[ASSIGNMENT]
Word for word, restate every entry that follows.
*** INPUT DATA Section Begins ***
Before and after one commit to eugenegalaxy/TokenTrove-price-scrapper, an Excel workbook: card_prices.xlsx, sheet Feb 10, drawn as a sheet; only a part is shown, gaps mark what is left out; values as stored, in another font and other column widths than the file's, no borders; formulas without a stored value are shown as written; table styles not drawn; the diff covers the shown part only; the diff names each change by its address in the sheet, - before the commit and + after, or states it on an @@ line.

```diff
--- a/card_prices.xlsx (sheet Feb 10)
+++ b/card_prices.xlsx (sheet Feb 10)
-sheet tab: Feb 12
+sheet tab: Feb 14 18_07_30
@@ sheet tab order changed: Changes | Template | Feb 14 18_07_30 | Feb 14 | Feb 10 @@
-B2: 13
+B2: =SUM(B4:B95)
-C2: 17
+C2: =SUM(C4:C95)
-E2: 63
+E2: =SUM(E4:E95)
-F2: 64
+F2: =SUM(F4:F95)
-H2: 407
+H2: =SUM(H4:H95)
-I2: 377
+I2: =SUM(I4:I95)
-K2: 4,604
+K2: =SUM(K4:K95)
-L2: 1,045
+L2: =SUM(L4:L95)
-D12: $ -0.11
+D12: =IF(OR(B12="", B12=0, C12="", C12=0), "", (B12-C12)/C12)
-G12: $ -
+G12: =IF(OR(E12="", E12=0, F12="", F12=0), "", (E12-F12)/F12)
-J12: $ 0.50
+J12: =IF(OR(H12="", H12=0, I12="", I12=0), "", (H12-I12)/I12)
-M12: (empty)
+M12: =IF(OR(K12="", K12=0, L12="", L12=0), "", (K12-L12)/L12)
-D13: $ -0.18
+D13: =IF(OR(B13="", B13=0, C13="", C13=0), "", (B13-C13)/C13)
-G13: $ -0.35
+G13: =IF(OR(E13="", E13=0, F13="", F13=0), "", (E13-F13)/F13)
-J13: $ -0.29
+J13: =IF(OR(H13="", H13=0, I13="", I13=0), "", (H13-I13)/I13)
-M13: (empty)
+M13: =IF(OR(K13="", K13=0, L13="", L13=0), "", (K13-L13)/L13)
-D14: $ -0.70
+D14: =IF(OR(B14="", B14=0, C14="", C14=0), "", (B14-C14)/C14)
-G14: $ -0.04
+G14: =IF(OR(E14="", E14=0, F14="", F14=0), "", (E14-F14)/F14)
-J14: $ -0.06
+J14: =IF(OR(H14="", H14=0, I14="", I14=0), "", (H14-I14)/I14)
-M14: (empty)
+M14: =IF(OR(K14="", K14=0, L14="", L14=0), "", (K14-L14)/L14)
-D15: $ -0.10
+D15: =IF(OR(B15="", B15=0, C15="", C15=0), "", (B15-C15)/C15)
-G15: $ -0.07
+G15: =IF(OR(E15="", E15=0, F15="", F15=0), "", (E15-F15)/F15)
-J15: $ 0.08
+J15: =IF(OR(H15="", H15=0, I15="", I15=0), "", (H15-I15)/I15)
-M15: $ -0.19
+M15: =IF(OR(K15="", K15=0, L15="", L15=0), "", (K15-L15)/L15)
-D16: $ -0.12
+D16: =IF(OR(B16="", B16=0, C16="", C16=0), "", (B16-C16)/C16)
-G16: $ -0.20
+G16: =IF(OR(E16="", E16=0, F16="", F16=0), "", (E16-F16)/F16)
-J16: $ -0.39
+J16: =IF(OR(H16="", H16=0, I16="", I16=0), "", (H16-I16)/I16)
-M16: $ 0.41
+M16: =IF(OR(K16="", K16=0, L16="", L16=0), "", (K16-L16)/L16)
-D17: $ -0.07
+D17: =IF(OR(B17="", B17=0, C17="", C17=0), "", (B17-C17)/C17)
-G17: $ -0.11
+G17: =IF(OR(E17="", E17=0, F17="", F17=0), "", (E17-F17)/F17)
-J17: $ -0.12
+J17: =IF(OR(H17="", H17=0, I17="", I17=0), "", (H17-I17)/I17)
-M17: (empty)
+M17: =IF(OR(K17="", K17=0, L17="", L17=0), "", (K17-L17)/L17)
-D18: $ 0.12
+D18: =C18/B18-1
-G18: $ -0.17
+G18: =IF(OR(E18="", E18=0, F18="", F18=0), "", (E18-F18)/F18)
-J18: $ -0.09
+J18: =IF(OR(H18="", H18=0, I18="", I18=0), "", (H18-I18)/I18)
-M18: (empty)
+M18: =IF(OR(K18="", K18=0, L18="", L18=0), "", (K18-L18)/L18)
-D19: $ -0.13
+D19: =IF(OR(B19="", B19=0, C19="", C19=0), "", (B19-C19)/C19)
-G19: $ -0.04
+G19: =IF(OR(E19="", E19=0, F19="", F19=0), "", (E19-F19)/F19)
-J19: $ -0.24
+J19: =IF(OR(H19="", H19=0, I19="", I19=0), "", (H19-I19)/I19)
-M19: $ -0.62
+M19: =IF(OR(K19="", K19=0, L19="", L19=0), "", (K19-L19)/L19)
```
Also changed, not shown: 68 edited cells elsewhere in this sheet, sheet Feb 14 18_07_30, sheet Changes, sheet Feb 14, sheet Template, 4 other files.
*** INPUT DATA Section Ends ***
[ANSWER FOR THIS EXERCISE]
Before and after one commit to eugenegalaxy/TokenTrove-price-scrapper, an Excel workbook: card_prices.xlsx, sheet Feb 10, drawn as a sheet; only a part is shown, gaps mark what is left out; values as stored, in another font and other column widths than the file's, no borders; formulas without a stored value are shown as written; table styles not drawn; the diff covers the shown part only; the diff names each change by its address in the sheet, - before the commit and + after, or states it on an @@ line.

```diff
--- a/card_prices.xlsx (sheet Feb 10)
+++ b/card_prices.xlsx (sheet Feb 10)
-sheet tab: Feb 12
+sheet tab: Feb 14 18_07_30
@@ sheet tab order changed: Changes | Template | Feb 14 18_07_30 | Feb 14 | Feb 10 @@
-B2: 13
+B2: =SUM(B4:B95)
-C2: 17
+C2: =SUM(C4:C95)
-E2: 63
+E2: =SUM(E4:E95)
-F2: 64
+F2: =SUM(F4:F95)
-H2: 407
+H2: =SUM(H4:H95)
-I2: 377
+I2: =SUM(I4:I95)
-K2: 4,604
+K2: =SUM(K4:K95)
-L2: 1,045
+L2: =SUM(L4:L95)
-D12: $ -0.11
+D12: =IF(OR(B12="", B12=0, C12="", C12=0), "", (B12-C12)/C12)
-G12: $ -
+G12: =IF(OR(E12="", E12=0, F12="", F12=0), "", (E12-F12)/F12)
-J12: $ 0.50
+J12: =IF(OR(H12="", H12=0, I12="", I12=0), "", (H12-I12)/I12)
-M12: (empty)
+M12: =IF(OR(K12="", K12=0, L12="", L12=0), "", (K12-L12)/L12)
-D13: $ -0.18
+D13: =IF(OR(B13="", B13=0, C13="", C13=0), "", (B13-C13)/C13)
-G13: $ -0.35
+G13: =IF(OR(E13="", E13=0, F13="", F13=0), "", (E13-F13)/F13)
-J13: $ -0.29
+J13: =IF(OR(H13="", H13=0, I13="", I13=0), "", (H13-I13)/I13)
-M13: (empty)
+M13: =IF(OR(K13="", K13=0, L13="", L13=0), "", (K13-L13)/L13)
-D14: $ -0.70
+D14: =IF(OR(B14="", B14=0, C14="", C14=0), "", (B14-C14)/C14)
-G14: $ -0.04
+G14: =IF(OR(E14="", E14=0, F14="", F14=0), "", (E14-F14)/F14)
-J14: $ -0.06
+J14: =IF(OR(H14="", H14=0, I14="", I14=0), "", (H14-I14)/I14)
-M14: (empty)
+M14: =IF(OR(K14="", K14=0, L14="", L14=0), "", (K14-L14)/L14)
-D15: $ -0.10
+D15: =IF(OR(B15="", B15=0, C15="", C15=0), "", (B15-C15)/C15)
-G15: $ -0.07
+G15: =IF(OR(E15="", E15=0, F15="", F15=0), "", (E15-F15)/F15)
-J15: $ 0.08
+J15: =IF(OR(H15="", H15=0, I15="", I15=0), "", (H15-I15)/I15)
-M15: $ -0.19
+M15: =IF(OR(K15="", K15=0, L15="", L15=0), "", (K15-L15)/L15)
-D16: $ -0.12
+D16: =IF(OR(B16="", B16=0, C16="", C16=0), "", (B16-C16)/C16)
-G16: $ -0.20
+G16: =IF(OR(E16="", E16=0, F16="", F16=0), "", (E16-F16)/F16)
-J16: $ -0.39
+J16: =IF(OR(H16="", H16=0, I16="", I16=0), "", (H16-I16)/I16)
-M16: $ 0.41
+M16: =IF(OR(K16="", K16=0, L16="", L16=0), "", (K16-L16)/L16)
-D17: $ -0.07
+D17: =IF(OR(B17="", B17=0, C17="", C17=0), "", (B17-C17)/C17)
-G17: $ -0.11
+G17: =IF(OR(E17="", E17=0, F17="", F17=0), "", (E17-F17)/F17)
-J17: $ -0.12
+J17: =IF(OR(H17="", H17=0, I17="", I17=0), "", (H17-I17)/I17)
-M17: (empty)
+M17: =IF(OR(K17="", K17=0, L17="", L17=0), "", (K17-L17)/L17)
-D18: $ 0.12
+D18: =C18/B18-1
-G18: $ -0.17
+G18: =IF(OR(E18="", E18=0, F18="", F18=0), "", (E18-F18)/F18)
-J18: $ -0.09
+J18: =IF(OR(H18="", H18=0, I18="", I18=0), "", (H18-I18)/I18)
-M18: (empty)
+M18: =IF(OR(K18="", K18=0, L18="", L18=0), "", (K18-L18)/L18)
-D19: $ -0.13
+D19: =IF(OR(B19="", B19=0, C19="", C19=0), "", (B19-C19)/C19)
-G19: $ -0.04
+G19: =IF(OR(E19="", E19=0, F19="", F19=0), "", (E19-F19)/F19)
-J19: $ -0.24
+J19: =IF(OR(H19="", H19=0, I19="", I19=0), "", (H19-I19)/I19)
-M19: $ -0.62
+M19: =IF(OR(K19="", K19=0, L19="", L19=0), "", (K19-L19)/L19)
```
Also changed, not shown: 68 edited cells elsewhere in this sheet, sheet Feb 14 18_07_30, sheet Changes, sheet Feb 14, sheet Template, 4 other files.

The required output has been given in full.